# [Exercise instructions]
For the material below, count each line where the string "column" appears, then return the total alone.

——————————

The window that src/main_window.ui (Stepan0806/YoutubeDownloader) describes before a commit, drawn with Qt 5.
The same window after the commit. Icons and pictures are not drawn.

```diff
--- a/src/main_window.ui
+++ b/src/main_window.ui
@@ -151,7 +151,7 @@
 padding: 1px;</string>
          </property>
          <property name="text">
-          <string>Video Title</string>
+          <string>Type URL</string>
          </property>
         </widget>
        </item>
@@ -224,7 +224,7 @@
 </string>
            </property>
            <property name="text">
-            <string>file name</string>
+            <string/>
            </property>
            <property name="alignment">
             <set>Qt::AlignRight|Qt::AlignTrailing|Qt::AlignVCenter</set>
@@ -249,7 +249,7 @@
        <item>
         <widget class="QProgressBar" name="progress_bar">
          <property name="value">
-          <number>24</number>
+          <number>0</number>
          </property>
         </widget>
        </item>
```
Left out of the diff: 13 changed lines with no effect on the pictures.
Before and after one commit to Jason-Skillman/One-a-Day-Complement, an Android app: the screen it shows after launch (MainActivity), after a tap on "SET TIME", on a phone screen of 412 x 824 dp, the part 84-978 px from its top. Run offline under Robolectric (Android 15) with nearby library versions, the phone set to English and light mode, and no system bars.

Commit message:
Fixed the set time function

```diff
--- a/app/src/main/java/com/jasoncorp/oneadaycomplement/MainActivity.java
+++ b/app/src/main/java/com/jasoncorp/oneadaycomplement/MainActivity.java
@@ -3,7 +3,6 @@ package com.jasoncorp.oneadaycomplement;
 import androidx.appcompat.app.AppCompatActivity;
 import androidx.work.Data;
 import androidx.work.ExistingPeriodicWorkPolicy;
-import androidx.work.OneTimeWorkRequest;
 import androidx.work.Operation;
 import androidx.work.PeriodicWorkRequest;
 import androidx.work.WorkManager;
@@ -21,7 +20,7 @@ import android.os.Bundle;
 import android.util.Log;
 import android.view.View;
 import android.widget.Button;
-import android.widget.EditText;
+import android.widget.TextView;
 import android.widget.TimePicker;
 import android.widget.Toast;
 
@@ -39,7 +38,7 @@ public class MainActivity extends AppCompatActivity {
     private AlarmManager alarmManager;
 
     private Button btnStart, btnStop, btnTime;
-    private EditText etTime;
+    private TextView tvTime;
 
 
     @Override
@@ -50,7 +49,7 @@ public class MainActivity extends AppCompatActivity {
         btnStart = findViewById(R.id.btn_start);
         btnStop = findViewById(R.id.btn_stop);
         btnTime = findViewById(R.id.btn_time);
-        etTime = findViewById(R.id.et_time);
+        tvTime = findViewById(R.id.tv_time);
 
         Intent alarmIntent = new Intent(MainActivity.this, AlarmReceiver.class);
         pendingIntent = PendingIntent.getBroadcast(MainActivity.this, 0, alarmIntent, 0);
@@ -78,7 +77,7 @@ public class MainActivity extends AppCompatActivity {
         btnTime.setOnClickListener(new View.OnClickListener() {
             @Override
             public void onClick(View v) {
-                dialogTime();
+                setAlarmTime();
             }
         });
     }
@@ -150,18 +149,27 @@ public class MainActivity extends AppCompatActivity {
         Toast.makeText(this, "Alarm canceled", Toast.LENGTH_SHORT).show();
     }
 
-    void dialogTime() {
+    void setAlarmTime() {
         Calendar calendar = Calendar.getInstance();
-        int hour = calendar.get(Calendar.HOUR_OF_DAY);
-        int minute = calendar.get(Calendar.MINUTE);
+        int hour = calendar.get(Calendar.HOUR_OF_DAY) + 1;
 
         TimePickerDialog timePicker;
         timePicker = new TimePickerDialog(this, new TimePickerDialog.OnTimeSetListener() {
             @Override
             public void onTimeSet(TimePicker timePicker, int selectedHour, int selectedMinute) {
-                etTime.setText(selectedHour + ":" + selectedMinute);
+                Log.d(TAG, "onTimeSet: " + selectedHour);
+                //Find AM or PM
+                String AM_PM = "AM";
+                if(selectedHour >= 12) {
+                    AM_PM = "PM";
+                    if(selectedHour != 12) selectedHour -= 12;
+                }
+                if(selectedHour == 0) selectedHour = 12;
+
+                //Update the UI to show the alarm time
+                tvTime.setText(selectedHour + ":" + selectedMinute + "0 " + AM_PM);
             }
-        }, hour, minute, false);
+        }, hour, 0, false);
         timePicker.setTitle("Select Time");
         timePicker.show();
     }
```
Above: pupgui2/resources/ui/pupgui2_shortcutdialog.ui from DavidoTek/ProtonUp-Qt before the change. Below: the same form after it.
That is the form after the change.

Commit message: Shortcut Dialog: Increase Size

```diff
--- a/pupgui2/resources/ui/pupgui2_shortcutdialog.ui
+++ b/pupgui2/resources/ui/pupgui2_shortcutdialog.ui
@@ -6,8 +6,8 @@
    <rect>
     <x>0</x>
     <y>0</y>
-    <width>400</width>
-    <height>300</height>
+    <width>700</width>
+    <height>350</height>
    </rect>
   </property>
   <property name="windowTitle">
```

——————————

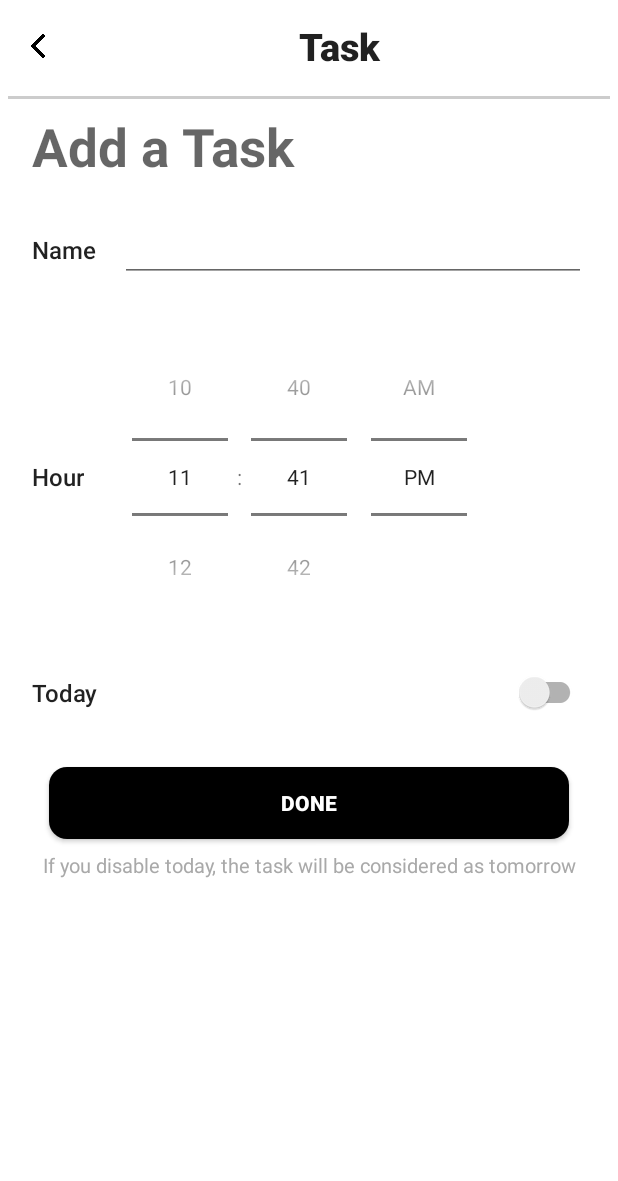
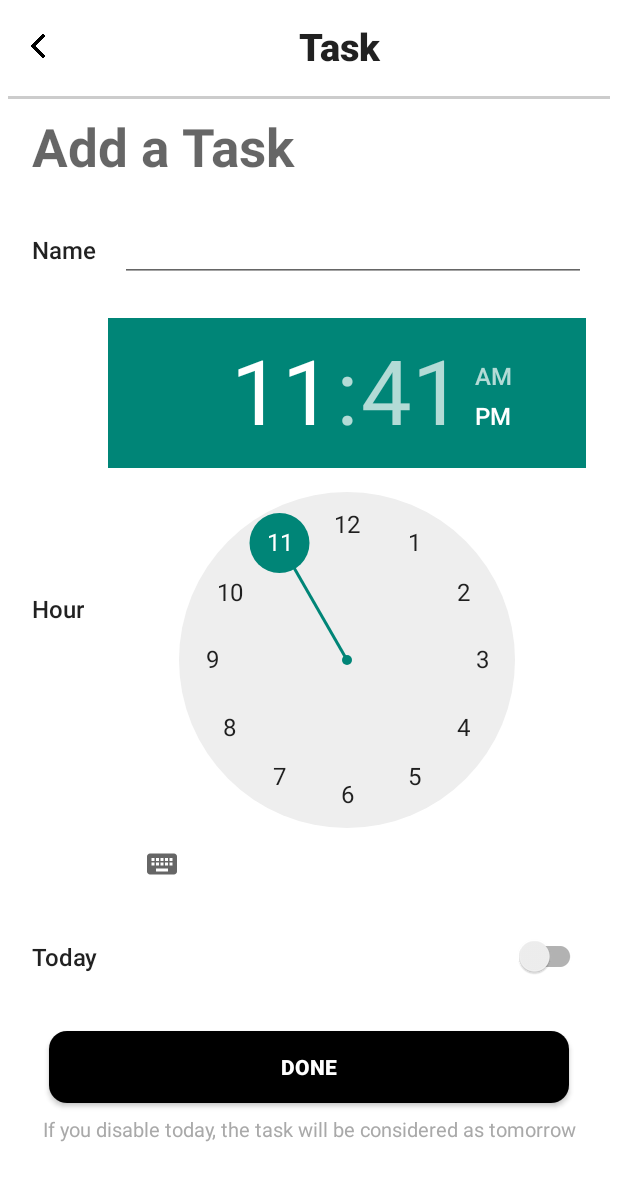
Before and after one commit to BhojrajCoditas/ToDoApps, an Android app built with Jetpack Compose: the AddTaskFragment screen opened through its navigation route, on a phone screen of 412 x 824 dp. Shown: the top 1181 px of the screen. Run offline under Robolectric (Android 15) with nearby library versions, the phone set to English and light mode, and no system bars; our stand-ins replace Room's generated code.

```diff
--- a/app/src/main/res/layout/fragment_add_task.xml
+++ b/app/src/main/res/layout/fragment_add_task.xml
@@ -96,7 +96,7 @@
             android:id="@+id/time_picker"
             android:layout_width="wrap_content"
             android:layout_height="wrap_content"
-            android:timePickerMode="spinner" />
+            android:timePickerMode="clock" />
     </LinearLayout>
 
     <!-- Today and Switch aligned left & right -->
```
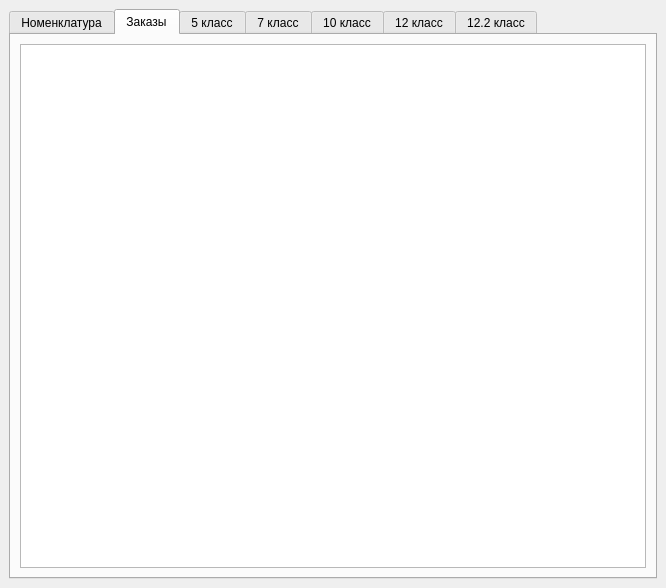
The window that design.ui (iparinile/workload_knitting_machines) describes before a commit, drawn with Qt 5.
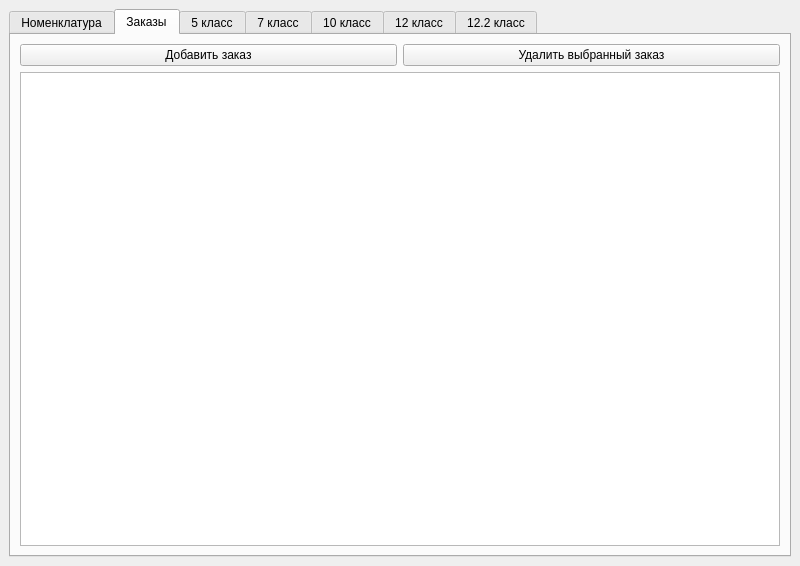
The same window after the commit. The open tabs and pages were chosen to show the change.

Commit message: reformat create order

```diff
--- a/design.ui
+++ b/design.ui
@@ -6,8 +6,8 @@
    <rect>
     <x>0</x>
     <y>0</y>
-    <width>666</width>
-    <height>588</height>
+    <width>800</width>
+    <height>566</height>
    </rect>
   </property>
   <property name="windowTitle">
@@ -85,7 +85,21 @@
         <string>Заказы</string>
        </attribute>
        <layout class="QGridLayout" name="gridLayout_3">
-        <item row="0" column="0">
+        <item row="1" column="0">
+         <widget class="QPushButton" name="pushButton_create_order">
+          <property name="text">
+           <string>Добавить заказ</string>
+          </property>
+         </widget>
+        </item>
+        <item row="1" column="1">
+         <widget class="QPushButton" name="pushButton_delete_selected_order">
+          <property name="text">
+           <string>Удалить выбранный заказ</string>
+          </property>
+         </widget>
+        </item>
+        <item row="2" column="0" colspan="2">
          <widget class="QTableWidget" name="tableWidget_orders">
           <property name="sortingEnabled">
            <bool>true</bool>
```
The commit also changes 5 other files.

——————————

# [Solved problem]
4